Can I Hear an "Amen!"

I look forward to new posts on Rob Rummel-Hudson's blog Fighting Monsters with Rubber Swords. He is a good writer who is not afraid to "tell it like it is." His latest post hit so many notes with me on more than one topic that I may well end up doing more than one post referencing it.
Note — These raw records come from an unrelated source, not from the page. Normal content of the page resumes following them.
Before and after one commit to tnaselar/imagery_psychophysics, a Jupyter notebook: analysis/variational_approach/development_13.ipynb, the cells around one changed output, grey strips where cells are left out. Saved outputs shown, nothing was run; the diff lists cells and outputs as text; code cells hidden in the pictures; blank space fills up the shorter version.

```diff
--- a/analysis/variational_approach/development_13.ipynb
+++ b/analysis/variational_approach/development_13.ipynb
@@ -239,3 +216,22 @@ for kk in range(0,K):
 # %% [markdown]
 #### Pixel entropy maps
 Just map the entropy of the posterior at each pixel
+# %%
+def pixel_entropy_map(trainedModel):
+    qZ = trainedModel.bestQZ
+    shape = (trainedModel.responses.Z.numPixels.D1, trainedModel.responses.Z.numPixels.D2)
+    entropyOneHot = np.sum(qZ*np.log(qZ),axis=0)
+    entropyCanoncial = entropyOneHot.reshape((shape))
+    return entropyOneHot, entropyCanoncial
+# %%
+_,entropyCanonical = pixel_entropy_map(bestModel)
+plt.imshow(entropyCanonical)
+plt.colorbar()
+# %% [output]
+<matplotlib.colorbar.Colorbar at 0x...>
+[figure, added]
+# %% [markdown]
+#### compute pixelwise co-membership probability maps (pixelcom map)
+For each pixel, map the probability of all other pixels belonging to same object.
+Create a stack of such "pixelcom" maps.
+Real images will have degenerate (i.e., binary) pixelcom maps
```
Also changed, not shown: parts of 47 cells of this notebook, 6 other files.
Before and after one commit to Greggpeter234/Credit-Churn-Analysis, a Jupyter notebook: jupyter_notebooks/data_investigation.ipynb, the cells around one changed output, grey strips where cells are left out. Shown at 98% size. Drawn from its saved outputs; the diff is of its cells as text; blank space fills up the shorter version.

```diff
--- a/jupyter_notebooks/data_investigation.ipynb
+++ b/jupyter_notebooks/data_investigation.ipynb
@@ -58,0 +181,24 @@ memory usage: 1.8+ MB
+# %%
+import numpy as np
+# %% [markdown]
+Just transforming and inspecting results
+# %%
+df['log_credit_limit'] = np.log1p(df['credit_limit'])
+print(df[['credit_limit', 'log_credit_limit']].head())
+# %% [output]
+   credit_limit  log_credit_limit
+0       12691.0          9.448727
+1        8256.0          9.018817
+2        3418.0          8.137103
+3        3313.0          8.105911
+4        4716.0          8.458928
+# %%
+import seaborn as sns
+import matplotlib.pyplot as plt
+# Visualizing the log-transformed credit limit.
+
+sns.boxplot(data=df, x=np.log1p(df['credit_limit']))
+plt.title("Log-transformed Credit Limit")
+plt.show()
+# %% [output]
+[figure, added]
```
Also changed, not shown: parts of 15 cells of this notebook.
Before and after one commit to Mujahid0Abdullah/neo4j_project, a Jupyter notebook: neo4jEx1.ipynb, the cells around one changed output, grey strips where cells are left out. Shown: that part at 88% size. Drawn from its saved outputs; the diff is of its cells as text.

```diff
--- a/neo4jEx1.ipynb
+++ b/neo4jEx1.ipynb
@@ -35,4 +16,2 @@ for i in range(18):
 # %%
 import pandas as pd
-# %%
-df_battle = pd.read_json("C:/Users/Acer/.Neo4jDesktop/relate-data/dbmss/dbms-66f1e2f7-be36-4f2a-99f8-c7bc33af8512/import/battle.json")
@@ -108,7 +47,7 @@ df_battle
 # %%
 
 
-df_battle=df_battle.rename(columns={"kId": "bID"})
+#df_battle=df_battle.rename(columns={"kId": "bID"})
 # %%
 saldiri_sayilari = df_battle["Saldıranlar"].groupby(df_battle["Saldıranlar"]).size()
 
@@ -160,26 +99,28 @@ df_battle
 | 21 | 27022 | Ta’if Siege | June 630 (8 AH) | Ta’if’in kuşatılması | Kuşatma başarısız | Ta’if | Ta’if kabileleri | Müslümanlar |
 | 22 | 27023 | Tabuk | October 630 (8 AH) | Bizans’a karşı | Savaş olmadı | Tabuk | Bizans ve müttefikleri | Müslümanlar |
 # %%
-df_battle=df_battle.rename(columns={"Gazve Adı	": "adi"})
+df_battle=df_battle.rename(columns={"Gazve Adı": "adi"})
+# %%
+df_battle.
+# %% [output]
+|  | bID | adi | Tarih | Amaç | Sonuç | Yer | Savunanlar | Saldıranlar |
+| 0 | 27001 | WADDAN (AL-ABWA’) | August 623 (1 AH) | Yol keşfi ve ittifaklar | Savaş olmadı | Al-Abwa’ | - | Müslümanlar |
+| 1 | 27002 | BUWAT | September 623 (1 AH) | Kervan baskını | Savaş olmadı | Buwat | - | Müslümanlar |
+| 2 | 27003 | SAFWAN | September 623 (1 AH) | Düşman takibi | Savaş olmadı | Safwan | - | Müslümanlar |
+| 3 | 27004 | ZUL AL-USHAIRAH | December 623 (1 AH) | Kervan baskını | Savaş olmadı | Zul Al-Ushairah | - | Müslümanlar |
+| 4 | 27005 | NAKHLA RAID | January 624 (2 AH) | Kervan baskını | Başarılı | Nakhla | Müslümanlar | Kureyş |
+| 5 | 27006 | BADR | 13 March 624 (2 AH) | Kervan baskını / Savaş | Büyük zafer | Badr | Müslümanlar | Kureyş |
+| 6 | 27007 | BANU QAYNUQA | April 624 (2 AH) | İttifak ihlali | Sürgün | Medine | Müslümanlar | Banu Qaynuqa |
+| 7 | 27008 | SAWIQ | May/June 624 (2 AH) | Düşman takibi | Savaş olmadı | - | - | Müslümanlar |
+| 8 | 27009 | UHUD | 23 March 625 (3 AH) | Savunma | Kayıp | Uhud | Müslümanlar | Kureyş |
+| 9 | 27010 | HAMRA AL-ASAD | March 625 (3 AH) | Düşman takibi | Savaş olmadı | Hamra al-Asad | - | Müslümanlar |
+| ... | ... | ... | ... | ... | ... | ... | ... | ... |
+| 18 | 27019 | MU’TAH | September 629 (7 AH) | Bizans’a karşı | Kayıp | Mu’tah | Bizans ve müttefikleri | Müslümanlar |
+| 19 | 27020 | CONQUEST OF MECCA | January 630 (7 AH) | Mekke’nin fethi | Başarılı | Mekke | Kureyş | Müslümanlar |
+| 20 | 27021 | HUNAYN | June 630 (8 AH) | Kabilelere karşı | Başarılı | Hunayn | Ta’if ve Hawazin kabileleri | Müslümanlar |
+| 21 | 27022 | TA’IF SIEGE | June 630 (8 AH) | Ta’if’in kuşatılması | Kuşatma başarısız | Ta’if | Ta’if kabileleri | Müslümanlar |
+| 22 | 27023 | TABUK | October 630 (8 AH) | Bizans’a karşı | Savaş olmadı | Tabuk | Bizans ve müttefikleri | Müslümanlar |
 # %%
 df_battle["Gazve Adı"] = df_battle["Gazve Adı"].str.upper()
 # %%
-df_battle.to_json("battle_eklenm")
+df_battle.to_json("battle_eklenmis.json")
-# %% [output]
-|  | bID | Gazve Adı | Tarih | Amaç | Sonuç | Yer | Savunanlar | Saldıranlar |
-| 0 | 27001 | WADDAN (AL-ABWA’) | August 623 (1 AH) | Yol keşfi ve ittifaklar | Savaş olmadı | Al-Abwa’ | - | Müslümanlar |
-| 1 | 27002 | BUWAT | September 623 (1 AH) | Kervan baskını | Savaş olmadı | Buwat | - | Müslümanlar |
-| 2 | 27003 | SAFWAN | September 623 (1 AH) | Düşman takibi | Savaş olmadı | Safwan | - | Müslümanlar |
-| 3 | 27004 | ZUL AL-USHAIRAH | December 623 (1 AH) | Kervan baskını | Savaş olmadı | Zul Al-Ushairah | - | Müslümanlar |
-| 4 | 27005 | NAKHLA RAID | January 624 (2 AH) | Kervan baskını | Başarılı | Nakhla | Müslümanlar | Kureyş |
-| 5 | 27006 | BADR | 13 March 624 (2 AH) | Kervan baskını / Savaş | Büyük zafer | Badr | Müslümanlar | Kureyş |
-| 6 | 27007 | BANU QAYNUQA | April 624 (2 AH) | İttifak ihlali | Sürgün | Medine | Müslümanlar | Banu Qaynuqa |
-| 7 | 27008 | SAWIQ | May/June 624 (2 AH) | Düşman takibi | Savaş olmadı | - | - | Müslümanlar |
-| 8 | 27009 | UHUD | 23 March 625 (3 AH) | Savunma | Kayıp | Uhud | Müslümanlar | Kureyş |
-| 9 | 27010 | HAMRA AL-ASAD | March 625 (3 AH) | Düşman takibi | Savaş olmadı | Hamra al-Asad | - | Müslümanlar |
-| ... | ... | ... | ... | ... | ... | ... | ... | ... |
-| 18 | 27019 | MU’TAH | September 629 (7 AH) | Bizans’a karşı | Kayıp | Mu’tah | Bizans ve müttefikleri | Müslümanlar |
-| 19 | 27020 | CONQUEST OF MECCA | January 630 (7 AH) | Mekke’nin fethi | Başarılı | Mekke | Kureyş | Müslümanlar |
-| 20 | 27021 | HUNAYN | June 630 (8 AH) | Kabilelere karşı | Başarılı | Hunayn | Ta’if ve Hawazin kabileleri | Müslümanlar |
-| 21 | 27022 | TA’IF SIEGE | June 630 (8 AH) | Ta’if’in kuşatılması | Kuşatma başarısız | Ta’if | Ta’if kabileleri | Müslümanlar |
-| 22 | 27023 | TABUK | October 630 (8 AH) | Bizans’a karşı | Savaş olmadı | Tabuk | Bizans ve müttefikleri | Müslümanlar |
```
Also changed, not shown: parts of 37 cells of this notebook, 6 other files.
The first part of today's post talks about federally mandated state assessments (NCLB). I agree with everything Rob states in his post. I won't repeat it here (go read it for yourself). I most liked his comments about kids with disabilities and how they are affected by these tests. You mean a kid on an IEP "failed" the reading test? Well DUH!!! I cannot come close to explaining the frustration I have as a special educator to be forced to put students into a no win, sure to fail situation. And then to be held accountable as the teacher for the fact that the child has a DISABILITY that INTERFERES with his ability to learn like other kids, take these tests, and in general, "meet proficiency" at "grade level." And I'm one of the fortunate (she says tongue in cheek because this is soooo not fun) few who gets to give the Alternate Assessments, which gives me the flexibility to basically pick and choose what my students do for their assessments (no bubble sheets or computer-based tests for us, just a small forest of trees in paperwork and way too much time away from kids). Every year I spend countless hours devising assessment activities, taking assessment data, compiling assessment data, filling out the forms, and putting together portfolios. THEN we get to score the things in a team of three. And what are we testing? Is it really relevant for a deaf-blind 13 year old with severe CP to be able to label his shapes? I mean, come on! The kid can't effectively communicate his wants and needs, why on earth does he need to know his shapes? Worse, these are a "point in time" assessment and can't be used to compare performance from year to year. Not to mention that we are basing our ratings on 3 pieces of "evidence" of 5 trials each, which is SO not best practice for determining student performance. In the end, the assessments are not an indicator on how well my students are doing with mastery of the state standards. Instead, they are an indicator of how creative I am as a teacher in making the "indicators" (tested items) work for my kids with a minimum of disruption to them (other than the fact that I'm stuck with paperwork for far too many hours instead of actually working with my students). The procedures are actually designed so that I can manipulate the data to make it look really good (good thing I'm an ethical teacher, but I do know other teachers who are "encouraged" strongly to do just that). I could go on and on about the absurdity and uselessness of the state assessments as they currently stand, and not just for special ed. I think they're pretty much a waste of time for everyone, except the bean counters. And if the Powers That Be read this, go ahead, audit me. I'm not worried. I know how to follow the rules. HA HA HA HA HA HA

OK, enough for that soapbox....

1 comment:

  1. We had the same system in Illinois for many years, and I made the same argument over and over! This doesn't measure what the kids know. Now we actually have to give a test, based on what we had been teaching all year - while some parts don't apply - why does a kid who can't communicate need to know which sentence is correct - but I control the time, place & how the question is asked to give them the best opportunity to do well. It's not perfect, but it's so much better than the portfolios!